--- WHAT IS NEEDED ---
Produce the same data once more, line for line.

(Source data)
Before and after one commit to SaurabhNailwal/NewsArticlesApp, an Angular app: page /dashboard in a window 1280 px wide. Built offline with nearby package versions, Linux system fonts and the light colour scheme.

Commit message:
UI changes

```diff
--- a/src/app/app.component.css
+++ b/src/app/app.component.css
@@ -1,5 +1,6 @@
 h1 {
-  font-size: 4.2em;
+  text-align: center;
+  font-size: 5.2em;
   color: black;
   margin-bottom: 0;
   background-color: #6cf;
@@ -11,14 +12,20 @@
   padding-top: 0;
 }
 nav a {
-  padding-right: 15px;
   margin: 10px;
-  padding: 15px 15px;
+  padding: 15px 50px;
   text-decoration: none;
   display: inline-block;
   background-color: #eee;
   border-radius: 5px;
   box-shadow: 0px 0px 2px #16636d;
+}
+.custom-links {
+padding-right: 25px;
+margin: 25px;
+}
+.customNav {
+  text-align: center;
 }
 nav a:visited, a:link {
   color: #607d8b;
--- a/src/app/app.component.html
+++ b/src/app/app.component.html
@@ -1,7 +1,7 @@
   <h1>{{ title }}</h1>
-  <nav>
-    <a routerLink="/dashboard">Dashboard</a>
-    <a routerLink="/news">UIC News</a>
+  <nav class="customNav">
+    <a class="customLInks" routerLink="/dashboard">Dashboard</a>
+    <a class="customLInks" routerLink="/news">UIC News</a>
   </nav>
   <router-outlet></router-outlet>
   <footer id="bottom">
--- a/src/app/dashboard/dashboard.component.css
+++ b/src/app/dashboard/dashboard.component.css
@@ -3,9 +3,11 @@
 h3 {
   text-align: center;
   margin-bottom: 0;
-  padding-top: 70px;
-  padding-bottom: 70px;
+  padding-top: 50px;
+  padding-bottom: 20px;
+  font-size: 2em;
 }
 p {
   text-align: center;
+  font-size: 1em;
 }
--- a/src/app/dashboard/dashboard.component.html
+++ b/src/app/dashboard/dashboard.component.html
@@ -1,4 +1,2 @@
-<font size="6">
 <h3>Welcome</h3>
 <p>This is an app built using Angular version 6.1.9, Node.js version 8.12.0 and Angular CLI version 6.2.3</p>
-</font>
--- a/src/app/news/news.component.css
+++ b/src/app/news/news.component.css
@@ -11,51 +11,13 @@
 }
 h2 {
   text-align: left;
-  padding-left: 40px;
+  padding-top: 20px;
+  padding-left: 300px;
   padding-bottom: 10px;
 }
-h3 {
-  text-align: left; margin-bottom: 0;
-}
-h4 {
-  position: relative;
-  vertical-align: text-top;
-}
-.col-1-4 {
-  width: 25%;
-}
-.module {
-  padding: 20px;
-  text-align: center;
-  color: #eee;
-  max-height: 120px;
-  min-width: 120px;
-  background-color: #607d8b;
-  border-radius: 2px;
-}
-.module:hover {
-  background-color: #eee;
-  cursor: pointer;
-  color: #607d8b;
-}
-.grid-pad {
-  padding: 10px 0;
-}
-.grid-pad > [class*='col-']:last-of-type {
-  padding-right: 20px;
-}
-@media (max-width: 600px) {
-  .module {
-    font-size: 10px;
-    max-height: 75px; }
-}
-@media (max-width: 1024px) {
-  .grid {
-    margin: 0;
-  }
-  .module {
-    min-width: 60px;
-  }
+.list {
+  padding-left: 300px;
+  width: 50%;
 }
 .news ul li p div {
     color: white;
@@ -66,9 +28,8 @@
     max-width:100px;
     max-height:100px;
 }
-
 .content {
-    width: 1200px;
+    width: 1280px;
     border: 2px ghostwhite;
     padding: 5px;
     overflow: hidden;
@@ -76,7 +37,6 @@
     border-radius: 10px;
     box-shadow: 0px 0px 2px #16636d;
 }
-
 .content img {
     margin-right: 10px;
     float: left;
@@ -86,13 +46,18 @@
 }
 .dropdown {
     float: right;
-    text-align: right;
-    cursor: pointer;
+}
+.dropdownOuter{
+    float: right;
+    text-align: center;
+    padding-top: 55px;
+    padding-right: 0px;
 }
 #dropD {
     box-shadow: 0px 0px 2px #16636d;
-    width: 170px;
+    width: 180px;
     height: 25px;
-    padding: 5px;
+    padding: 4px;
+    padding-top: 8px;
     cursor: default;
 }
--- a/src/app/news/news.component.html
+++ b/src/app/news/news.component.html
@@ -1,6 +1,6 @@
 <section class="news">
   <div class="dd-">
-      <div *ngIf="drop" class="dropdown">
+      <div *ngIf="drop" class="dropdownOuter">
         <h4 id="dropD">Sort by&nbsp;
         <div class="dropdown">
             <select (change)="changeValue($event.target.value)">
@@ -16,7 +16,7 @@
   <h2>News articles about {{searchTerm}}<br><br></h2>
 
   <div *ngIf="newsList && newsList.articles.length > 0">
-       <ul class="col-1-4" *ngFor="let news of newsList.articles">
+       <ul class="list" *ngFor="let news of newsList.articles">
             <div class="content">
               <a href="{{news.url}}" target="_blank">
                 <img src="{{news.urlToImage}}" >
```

--- RESULT OF THE EXERCISE ---
Before and after one commit to SaurabhNailwal/NewsArticlesApp, an Angular app: page /dashboard in a window 1280 px wide. Built offline with nearby package versions, Linux system fonts and the light colour scheme.

Commit message:
UI changes

```diff
--- a/src/app/app.component.css
+++ b/src/app/app.component.css
@@ -1,5 +1,6 @@
 h1 {
-  font-size: 4.2em;
+  text-align: center;
+  font-size: 5.2em;
   color: black;
   margin-bottom: 0;
   background-color: #6cf;
@@ -11,14 +12,20 @@
   padding-top: 0;
 }
 nav a {
-  padding-right: 15px;
   margin: 10px;
-  padding: 15px 15px;
+  padding: 15px 50px;
   text-decoration: none;
   display: inline-block;
   background-color: #eee;
   border-radius: 5px;
   box-shadow: 0px 0px 2px #16636d;
+}
+.custom-links {
+padding-right: 25px;
+margin: 25px;
+}
+.customNav {
+  text-align: center;
 }
 nav a:visited, a:link {
   color: #607d8b;
--- a/src/app/app.component.html
+++ b/src/app/app.component.html
@@ -1,7 +1,7 @@
   <h1>{{ title }}</h1>
-  <nav>
-    <a routerLink="/dashboard">Dashboard</a>
-    <a routerLink="/news">UIC News</a>
+  <nav class="customNav">
+    <a class="customLInks" routerLink="/dashboard">Dashboard</a>
+    <a class="customLInks" routerLink="/news">UIC News</a>
   </nav>
   <router-outlet></router-outlet>
   <footer id="bottom">
--- a/src/app/dashboard/dashboard.component.css
+++ b/src/app/dashboard/dashboard.component.css
@@ -3,9 +3,11 @@
 h3 {
   text-align: center;
   margin-bottom: 0;
-  padding-top: 70px;
-  padding-bottom: 70px;
+  padding-top: 50px;
+  padding-bottom: 20px;
+  font-size: 2em;
 }
 p {
   text-align: center;
+  font-size: 1em;
 }
--- a/src/app/dashboard/dashboard.component.html
+++ b/src/app/dashboard/dashboard.component.html
@@ -1,4 +1,2 @@
-<font size="6">
 <h3>Welcome</h3>
 <p>This is an app built using Angular version 6.1.9, Node.js version 8.12.0 and Angular CLI version 6.2.3</p>
-</font>
--- a/src/app/news/news.component.css
+++ b/src/app/news/news.component.css
@@ -11,51 +11,13 @@
 }
 h2 {
   text-align: left;
-  padding-left: 40px;
+  padding-top: 20px;
+  padding-left: 300px;
   padding-bottom: 10px;
 }
-h3 {
-  text-align: left; margin-bottom: 0;
-}
-h4 {
-  position: relative;
-  vertical-align: text-top;
-}
-.col-1-4 {
-  width: 25%;
-}
-.module {
-  padding: 20px;
-  text-align: center;
-  color: #eee;
-  max-height: 120px;
-  min-width: 120px;
-  background-color: #607d8b;
-  border-radius: 2px;
-}
-.module:hover {
-  background-color: #eee;
-  cursor: pointer;
-  color: #607d8b;
-}
-.grid-pad {
-  padding: 10px 0;
-}
-.grid-pad > [class*='col-']:last-of-type {
-  padding-right: 20px;
-}
-@media (max-width: 600px) {
-  .module {
-    font-size: 10px;
-    max-height: 75px; }
-}
-@media (max-width: 1024px) {
-  .grid {
-    margin: 0;
-  }
-  .module {
-    min-width: 60px;
-  }
+.list {
+  padding-left: 300px;
+  width: 50%;
 }
 .news ul li p div {
     color: white;
@@ -66,9 +28,8 @@
     max-width:100px;
     max-height:100px;
 }
-
 .content {
-    width: 1200px;
+    width: 1280px;
     border: 2px ghostwhite;
     padding: 5px;
     overflow: hidden;
@@ -76,7 +37,6 @@
     border-radius: 10px;
     box-shadow: 0px 0px 2px #16636d;
 }
-
 .content img {
     margin-right: 10px;
     float: left;
@@ -86,13 +46,18 @@
 }
 .dropdown {
     float: right;
-    text-align: right;
-    cursor: pointer;
+}
+.dropdownOuter{
+    float: right;
+    text-align: center;
+    padding-top: 55px;
+    padding-right: 0px;
 }
 #dropD {
     box-shadow: 0px 0px 2px #16636d;
-    width: 170px;
+    width: 180px;
     height: 25px;
-    padding: 5px;
+    padding: 4px;
+    padding-top: 8px;
     cursor: default;
 }
--- a/src/app/news/news.component.html
+++ b/src/app/news/news.component.html
@@ -1,6 +1,6 @@
 <section class="news">
   <div class="dd-">
-      <div *ngIf="drop" class="dropdown">
+      <div *ngIf="drop" class="dropdownOuter">
         <h4 id="dropD">Sort by&nbsp;
         <div class="dropdown">
             <select (change)="changeValue($event.target.value)">
@@ -16,7 +16,7 @@
   <h2>News articles about {{searchTerm}}<br><br></h2>
 
   <div *ngIf="newsList && newsList.articles.length > 0">
-       <ul class="col-1-4" *ngFor="let news of newsList.articles">
+       <ul class="list" *ngFor="let news of newsList.articles">
             <div class="content">
               <a href="{{news.url}}" target="_blank">
                 <img src="{{news.urlToImage}}" >
```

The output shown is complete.